So again, what's the rule you want to set forth other than generally saying video replay solves this problem? Because generally, yeah, I watched it on tv and saw a handball as well. But logistically, that's not how systems work. We could define a handball literally every time the ball touches another player's hand. Or we could try to differentiate between handballs, which is complicated and will ultimately get into intent. Both of those prospects don't work IMO. Or we do nothing but add more eyes. That's the best solution, but its not perfect.
The reason replay works in football is because they are reviewing hard lines. Whether a foot was in or out. Easy. Football/soccer IS DIFFERENT because a ball can touch someone's hand, but referees have the discretion to ignore that handball. Futbol doesn't treat handballs like football treats two feet in bounds.
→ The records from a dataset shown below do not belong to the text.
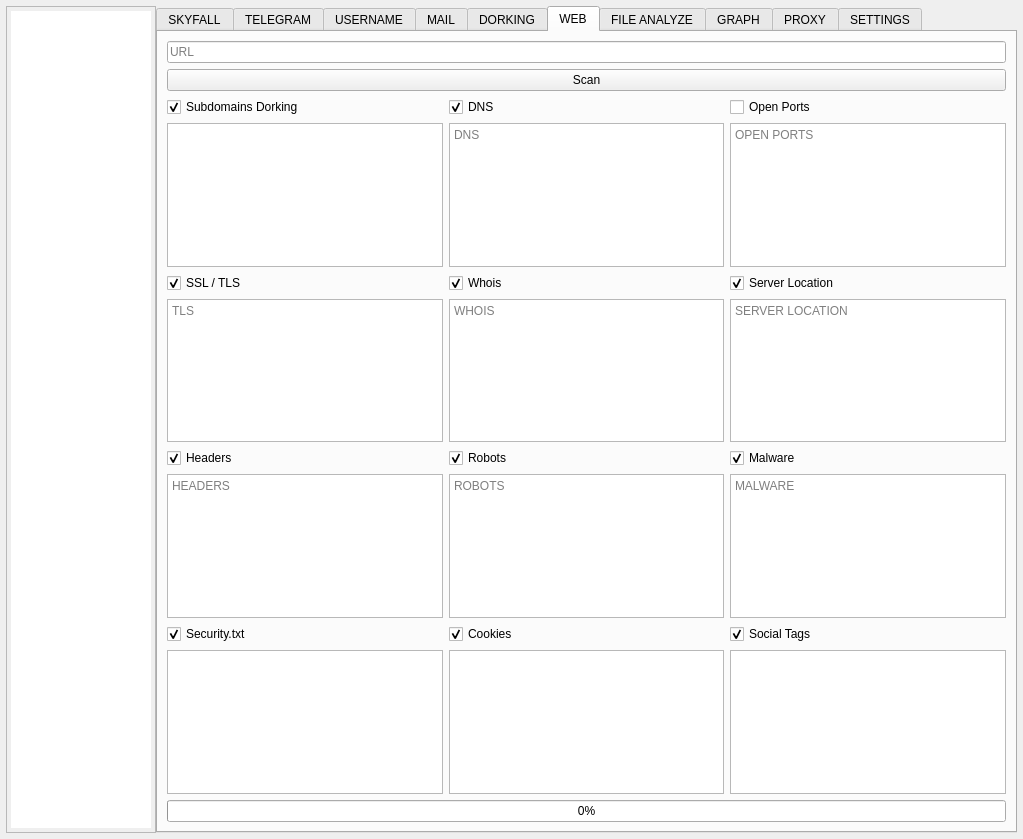
Old version of the form resources/form.ui in the repository Nighty3098/SkyFall.
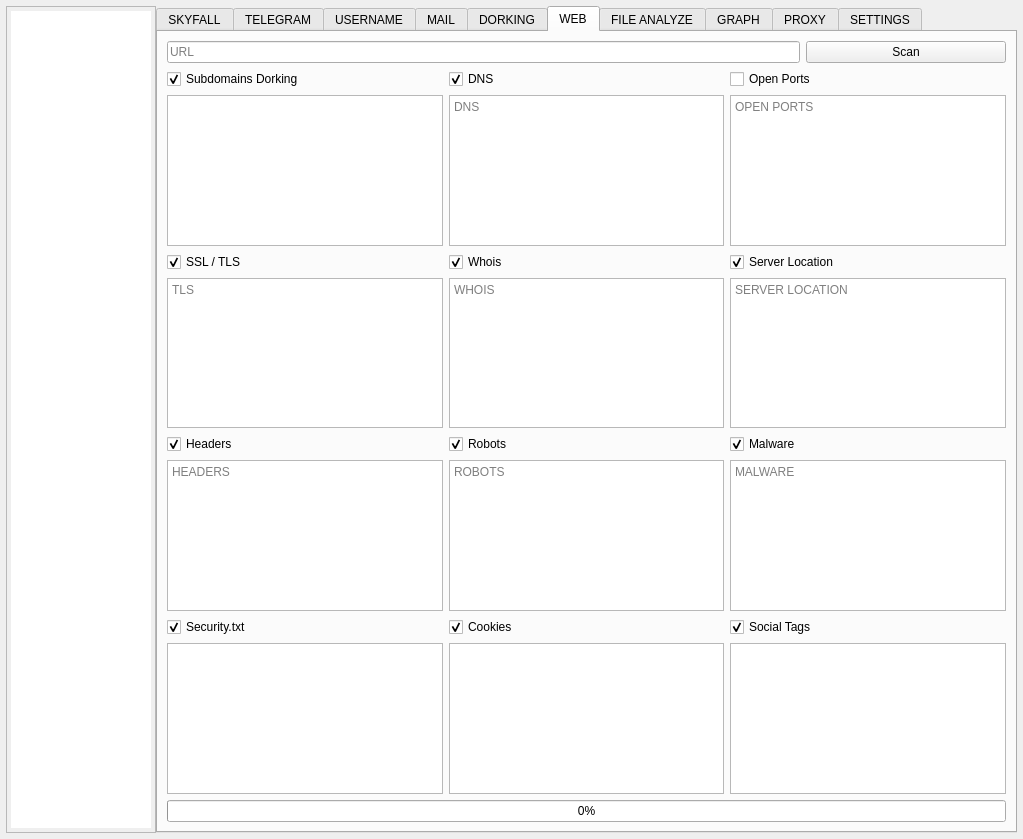
New version of the form. The open tabs and pages were chosen to show the change. Custom widgets are drawn as their Qt base class.

Commit message:
refactor(ui): reorganize web analyzer tab layout
- Reorder widgets in grid layout for better UX
- Add maigret debug output widget to username tab
- Add horizontal layout for URL input and Scan button
- Disable frameless window mode
- Update default tab indices

What changed in the file:
```diff
--- a/resources/form.ui
+++ b/resources/form.ui
@@ -833,83 +833,67 @@
           <string>WEB</string>
          </attribute>
          <layout class="QGridLayout" name="gridLayout_2">
-          <item row="10" column="1" colspan="3">
-           <widget class="QProgressBar" name="domainProgress">
-            <property name="value">
-             <number>0</number>
-            </property>
-           </widget>
-          </item>
-          <item row="1" column="1" colspan="3">
-           <widget class="QPushButton" name="runUrlScanButton">
-            <property name="text">
-             <string>Scan</string>
-            </property>
-           </widget>
-          </item>
-          <item row="3" column="2">
-           <widget class="QPlainTextEdit" name="serverDnsAnalyzeDebug">
-            <property name="placeholderText">
-             <string>DNS</string>
-            </property>
-           </widget>
-          </item>
-          <item row="9" column="1">
-           <widget class="QPlainTextEdit" name="securityTxtDebug"/>
-          </item>
-          <item row="5" column="2">
-           <widget class="QPlainTextEdit" name="serverWhoisDebug">
-            <property name="placeholderText">
-             <string>WHOIS</string>
-            </property>
-           </widget>
-          </item>
-          <item row="5" column="3">
-           <widget class="QPlainTextEdit" name="serverLocationDebug">
-            <property name="placeholderText">
-             <string>SERVER LOCATION</string>
-            </property>
-           </widget>
-          </item>
           <item row="5" column="1">
-           <widget class="QPlainTextEdit" name="serverTlsDebug">
-            <property name="placeholderText">
-             <string>TLS</string>
-            </property>
-           </widget>
-          </item>
-          <item row="0" column="1" colspan="3">
-           <widget class="QLineEdit" name="serverUrlEdit">
-            <property name="placeholderText">
-             <string>URL</string>
-            </property>
-           </widget>
-          </item>
-          <item row="2" column="1">
-           <widget class="QCheckBox" name="domainSubdomainsCheck">
+           <widget class="QCheckBox" name="domainSSLCheck">
             <property name="text">
-             <string>Subdomains Dorking</string>
+             <string>SSL / TLS</string>
             </property>
             <property name="checked">
              <bool>true</bool>
             </property>
            </widget>
           </item>
-          <item row="3" column="3">
+          <item row="4" column="3">
            <widget class="QPlainTextEdit" name="serverNmapDebug">
             <property name="placeholderText">
              <string>OPEN PORTS</string>
             </property>
            </widget>
           </item>
+          <item row="10" column="2">
+           <widget class="QPlainTextEdit" name="cookiesDebug"/>
+          </item>
+          <item row="7" column="1">
+           <widget class="QCheckBox" name="domainHeadersCheck">
+            <property name="text">
+             <string>Headers</string>
+            </property>
+            <property name="checked">
+             <bool>true</bool>
+            </property>
+           </widget>
+          </item>
+          <item row="3" column="3">
+           <widget class="QCheckBox" name="domainNmapCheck">
+            <property name="text">
+             <string>Open Ports</string>
+            </property>
+            <property name="checked">
+             <bool>false</bool>
+            </property>
+           </widget>
+          </item>
+          <item row="11" column="1" colspan="3">
+           <widget class="QProgressBar" name="domainProgress">
+            <property name="value">
+             <number>0</number>
+            </property>
+           </widget>
+          </item>
+          <item row="9" column="3">
+           <widget class="QCheckBox" name="socialTagsCheck">
+            <property name="text">
+             <string>Social Tags</string>
+            </property>
+            <property name="checked">
+             <bool>true</bool>
+            </property>
+           </widget>
+          </item>
+          <item row="10" column="3">
+           <widget class="QPlainTextEdit" name="socialTagsDebug"/>
+          </item>
           <item row="7" column="3">
-           <widget class="QPlainTextEdit" name="serverMalwareDebug">
-            <property name="placeholderText">
-             <string>MALWARE</string>
-            </property>
-           </widget>
-          </item>
-          <item row="6" column="3">
            <widget class="QCheckBox" name="domainMalwareCheck">
             <property name="text">
              <string>Malware</string>
@@ -919,47 +903,7 @@
             </property>
            </widget>
           </item>
-          <item row="3" column="1">
-           <widget class="QPlainTextEdit" name="serverSubdomainsDebug">
-            <property name="documentTitle">
-             <string/>
-            </property>
-            <property name="plainText">
-             <string/>
-            </property>
-            <property name="placeholderText">
-             <string>SUBDOMAIN DORKING</string>
-            </property>
-           </widget>
-          </item>
-          <item row="4" column="2">
-           <widget class="QCheckBox" name="domainWhoisCheck">
-            <property name="text">
-             <string>Whois</string>
-            </property>
-            <property name="checked">
-             <bool>true</bool>
-            </property>
-           </widget>
-          </item>
-          <item row="7" column="1">
-           <widget class="QPlainTextEdit" name="serverWafDebug">
-            <property name="placeholderText">
-             <string>HEADERS</string>
-            </property>
-           </widget>
-          </item>
-          <item row="4" column="1">
-           <widget class="QCheckBox" name="domainSSLCheck">
-            <property name="text">
-             <string>SSL / TLS</string>
-            </property>
-            <property name="checked">
-             <bool>true</bool>
-            </property>
-           </widget>
-          </item>
-          <item row="6" column="2">
+          <item row="7" column="2">
            <widget class="QCheckBox" name="domainRobotsCheck">
             <property name="text">
              <string>Robots</string>
@@ -969,17 +913,31 @@
             </property>
            </widget>
           </item>
-          <item row="2" column="2">
-           <widget class="QCheckBox" name="domainDNSCheck">
+          <item row="6" column="1">
+           <widget class="QPlainTextEdit" name="serverTlsDebug">
+            <property name="placeholderText">
+             <string>TLS</string>
+            </property>
+           </widget>
+          </item>
+          <item row="5" column="2">
+           <widget class="QCheckBox" name="domainWhoisCheck">
             <property name="text">
-             <string>DNS</string>
+             <string>Whois</string>
             </property>
             <property name="checked">
              <bool>true</bool>
             </property>
            </widget>
           </item>
-          <item row="4" column="3">
+          <item row="4" column="2">
+           <widget class="QPlainTextEdit" name="serverDnsAnalyzeDebug">
+            <property name="placeholderText">
+             <string>DNS</string>
+            </property>
+           </widget>
+          </item>
+          <item row="5" column="3">
            <widget class="QCheckBox" name="domainLocationCheck">
             <property name="text">
              <string>Server Location</string>
@@ -989,34 +947,14 @@
             </property>
            </widget>
           </item>
-          <item row="2" column="3">
-           <widget class="QCheckBox" name="domainNmapCheck">
-            <property name="text">
-             <string>Open Ports</string>
-            </property>
-            <property name="checked">
-             <bool>false</bool>
-            </property>
-           </widget>
-          </item>
-          <item row="6" column="1">
-           <widget class="QCheckBox" name="domainHeadersCheck">
-            <property name="text">
-             <string>Headers</string>
-            </property>
-            <property name="checked">
-             <bool>true</bool>
-            </property>
-           </widget>
-          </item>
-          <item row="7" column="2">
-           <widget class="QPlainTextEdit" name="serverRobotsDebug">
+          <item row="6" column="2">
+           <widget class="QPlainTextEdit" name="serverWhoisDebug">
             <property name="placeholderText">
-             <string>ROBOTS</string>
+             <string>WHOIS</string>
             </property>
            </widget>
           </item>
-          <item row="8" column="1">
+          <item row="9" column="1">
            <widget class="QCheckBox" name="securityTxtCheck">
             <property name="text">
              <string>Security.txt</string>
@@ -1026,10 +964,17 @@
             </property>
            </widget>
           </item>
+          <item row="3" column="1">
+           <widget class="QCheckBox" name="domainSubdomainsCheck">
+            <property name="text">
+             <string>Subdomains Dorking</string>
+            </property>
+            <property name="checked">
+             <bool>true</bool>
+            </property>
+           </widget>
+          </item>
           <item row="9" column="2">
-           <widget class="QPlainTextEdit" name="cookiesDebug"/>
-          </item>
-          <item row="8" column="2">
            <widget class="QCheckBox" name="cookiesCheck">
             <property name="text">
              <string>Cookies</string>
@@ -1039,19 +984,87 @@
             </property>
            </widget>
           </item>
-          <item row="9" column="3">
-           <widget class="QPlainTextEdit" name="socialTagsDebug"/>
+          <item row="6" column="3">
+           <widget class="QPlainTextEdit" name="serverLocationDebug">
+            <property name="placeholderText">
+             <string>SERVER LOCATION</string>
+            </property>
+           </widget>
+          </item>
+          <item row="3" column="2">
+           <widget class="QCheckBox" name="domainDNSCheck">
+            <property name="text">
+             <string>DNS</string>
+            </property>
+            <property name="checked">
+             <bool>true</bool>
+            </property>
+           </widget>
+          </item>
+          <item row="8" column="2">
+           <widget class="QPlainTextEdit" name="serverRobotsDebug">
+            <property name="placeholderText">
+             <string>ROBOTS</string>
+            </property>
+           </widget>
           </item>
           <item row="8" column="3">
-           <widget class="QCheckBox" name="socialTagsCheck">
-            <property name="text">
-             <string>Social Tags</string>
+           <widget class="QPlainTextEdit" name="serverMalwareDebug">
+            <property name="placeholderText">
+             <string>MALWARE</string>
             </property>
-            <property name="checked">
-             <bool>true</bool>
+           </widget>
+          </item>
+          <item row="10" column="1">
+           <widget class="QPlainTextEdit" name="securityTxtDebug"/>
+          </item>
+          <item row="8" column="1">
+           <widget class="QPlainTextEdit" name="serverWafDebug">
+            <property name="placeholderText">
+             <string>HEADERS</string>
             </property>
            </widget>
           </item>
+          <item row="4" column="1">
+           <widget class="QPlainTextEdit" name="serverSubdomainsDebug">
+            <property name="documentTitle">
+             <string/>
+            </property>
+            <property name="plainText">
+             <string/>
+            </property>
+            <property name="placeholderText">
+             <string>SUBDOMAIN DORKING</string>
+            </property>
+           </widget>
+          </item>
+          <item row="0" column="1" colspan="3">
+           <layout class="QHBoxLayout" name="horizontalLayout_9">
+            <property name="topMargin">
+             <number>0</number>
+            </property>
+            <item>
+             <widget class="QLineEdit" name="serverUrlEdit">
+              <property name="placeholderText">
+               <string>URL</string>
+              </property>
+             </widget>
+            </item>
+            <item>
+             <widget class="QPushButton" name="runUrlScanButton">
+              <property name="minimumSize">
+               <size>
+                <width>200</width>
+                <height>0</height>
+               </size>
+              </property>
+              <property name="text">
+               <string>Scan</string>
+              </property>
+             </widget>
+            </item>
+           </layout>
+          </item>
          </layout>
         </widget>
         <widget class="QWidget" name="metadataTab">
```
Left out of the diff: 22 changed lines with no effect on the pictures. The commit also changes 2 other files.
It is complicated and that's why people are divided on the issue. Replay is valuable not because it can solve any/all incidents and those you mention above are example of it's limitations. However that doesn't render it useless either. Consider the Henry incident as an example and think why it's been such a hot topic. It's precisely for incidents such as this that the video replay is probably most useful: an utter missed/blown call on the field in a high impact setting. If replay was applied to the France-Ireland incident, would the goal really have stood? I don't think it would have. It can't resolve the gray areas but it can when applied to the outliers which are what irk the people most.
I can obviously only speculate as to whether or not Henry intentionally handled the ball but the replay shows that he handled the ball regardless whether it was due to instinct or intention (as opposed to, and I hate the phrase myself, ball-to-hand) and as such I personally would conclude that it was enough to invalidate the goal.
Im sure video evidence, 6 referees and all sorts will be discussed in a couple of weeks.
FIFA president Sepp Blatter has called an extraordinary meeting
Extraordinary meeting...Cape Town...December...can I come with?
My bet is that the bureaucrats wanted a quick trip to Cape Town before it got too cold.
Dammit, Rewinder. You beat me to it again.
Can't hit the beaches in June as it is winter in SA. One of the disadvantages of a June-July WC in the Southern Hemisphere.
Blat is probably calling it extraordinary on the basis that he's going to be there himself:
"Blatter was elected president of the World Society of Friends of Suspenders, an organisation who tried to stop women replacing suspender belts with pantyhose."
lol...did someone say Christmas partaaayyyy???
/\ Blatter + Platini /\
a meeting where they will plot their next ref screw up and hand out some bungs